Burma Campaign UK has added 56 more companies to the ‘Dirty List’. The ‘Dirty List’ names companies where there is evidence of links to the Burmese military, human rights violations or environmental destruction.
172 companies are now listed on the ‘Dirty List’, the vast majority for business links to the military or supplying arms or other military equipment.
“The ‘Dirty List’ is continuing to expose international companies helping to fund or equip the Burmese military,” said Mark Farmaner, Director of Burma Campaign UK. “There is no acceptable form of business relationship with a military which commits genocide, a coup and rapes children.”
All companies added to the list were written to at least one month in advance and given the opportunity to respond and correct any inaccurate or out of date information.
15 Russian companies have been added to the list, including several after Justice for Myanmar exposed their sales of spare parts for military equipment.
Two British companies have been added to the list, GCL International Ltd, an accreditation services company whose logo appears on promotional materials for the Tri-Star tyre brand owned by the Burmese military, and the Daily Mail & General Trust, which licenses copy to the military-owned Myawady Daily newspaper. Neither responded to correspondence from Burma Campaign UK.
“Countries like the USA, Japan and South Korea have arms embargoes but still allow their companies to help fund the military so they can buy arms from countries like Russia and India,” said Mark Farmaner.
Three American companies have been added to the list, including the Carlyle Group, co-owner of AsiaSat, which broadcasts the military-owned MWD TV channels.
“We have seen a much stronger international response to the Russian invasion of Ukraine than we have to genocide, a coup and indiscriminate airstrikes by the Burmese military”, said Mark Farmaner. “The fact that so many companies are still linked to the Burmese military, including some of the biggest US tech firms such as Apple, shows the inconsistent and weak response to violations on international law by the Burmese military.”

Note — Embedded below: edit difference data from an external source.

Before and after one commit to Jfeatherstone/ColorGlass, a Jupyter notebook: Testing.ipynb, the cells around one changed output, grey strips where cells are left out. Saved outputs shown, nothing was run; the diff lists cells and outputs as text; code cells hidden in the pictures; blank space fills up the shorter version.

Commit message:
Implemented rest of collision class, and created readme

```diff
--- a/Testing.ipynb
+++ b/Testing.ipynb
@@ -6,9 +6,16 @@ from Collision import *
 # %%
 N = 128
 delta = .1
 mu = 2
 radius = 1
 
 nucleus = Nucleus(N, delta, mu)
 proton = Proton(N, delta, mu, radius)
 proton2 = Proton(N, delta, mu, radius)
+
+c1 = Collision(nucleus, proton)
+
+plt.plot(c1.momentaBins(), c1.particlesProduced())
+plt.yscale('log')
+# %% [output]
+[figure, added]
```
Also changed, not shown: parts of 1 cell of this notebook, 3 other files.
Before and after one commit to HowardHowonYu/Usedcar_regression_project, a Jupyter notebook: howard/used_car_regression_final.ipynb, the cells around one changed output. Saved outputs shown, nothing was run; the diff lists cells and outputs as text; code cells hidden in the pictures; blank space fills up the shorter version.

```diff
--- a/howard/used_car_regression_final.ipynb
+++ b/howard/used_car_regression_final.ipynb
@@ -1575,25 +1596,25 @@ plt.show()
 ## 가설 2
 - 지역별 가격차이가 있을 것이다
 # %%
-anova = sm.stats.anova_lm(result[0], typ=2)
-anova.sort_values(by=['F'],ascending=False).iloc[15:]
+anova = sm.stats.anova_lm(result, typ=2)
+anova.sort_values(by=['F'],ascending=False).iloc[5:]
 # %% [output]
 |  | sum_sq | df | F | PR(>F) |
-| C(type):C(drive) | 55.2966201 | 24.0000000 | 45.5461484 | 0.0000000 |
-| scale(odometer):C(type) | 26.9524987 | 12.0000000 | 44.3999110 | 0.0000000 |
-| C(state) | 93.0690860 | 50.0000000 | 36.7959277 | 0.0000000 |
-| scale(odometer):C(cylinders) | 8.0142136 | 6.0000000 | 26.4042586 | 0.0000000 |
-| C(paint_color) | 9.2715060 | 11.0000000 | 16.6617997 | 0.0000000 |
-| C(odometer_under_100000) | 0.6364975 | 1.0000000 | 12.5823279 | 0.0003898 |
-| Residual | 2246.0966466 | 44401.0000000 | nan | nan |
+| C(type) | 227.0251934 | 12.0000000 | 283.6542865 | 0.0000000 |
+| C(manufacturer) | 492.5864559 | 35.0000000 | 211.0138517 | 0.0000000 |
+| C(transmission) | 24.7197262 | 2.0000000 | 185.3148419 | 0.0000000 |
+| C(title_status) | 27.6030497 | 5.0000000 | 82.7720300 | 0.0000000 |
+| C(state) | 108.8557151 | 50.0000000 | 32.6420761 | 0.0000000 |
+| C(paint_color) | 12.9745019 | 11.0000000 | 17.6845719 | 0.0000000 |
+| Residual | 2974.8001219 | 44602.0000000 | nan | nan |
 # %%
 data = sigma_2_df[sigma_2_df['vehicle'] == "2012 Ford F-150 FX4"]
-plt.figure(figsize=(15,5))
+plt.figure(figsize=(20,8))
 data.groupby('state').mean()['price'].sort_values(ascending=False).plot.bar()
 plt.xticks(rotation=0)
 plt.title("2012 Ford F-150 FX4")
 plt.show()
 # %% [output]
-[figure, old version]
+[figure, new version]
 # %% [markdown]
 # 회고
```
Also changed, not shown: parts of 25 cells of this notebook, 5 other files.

Burma Campaign UK is continuing to research companies linked to the Burmese military and is planning another update in July 2022.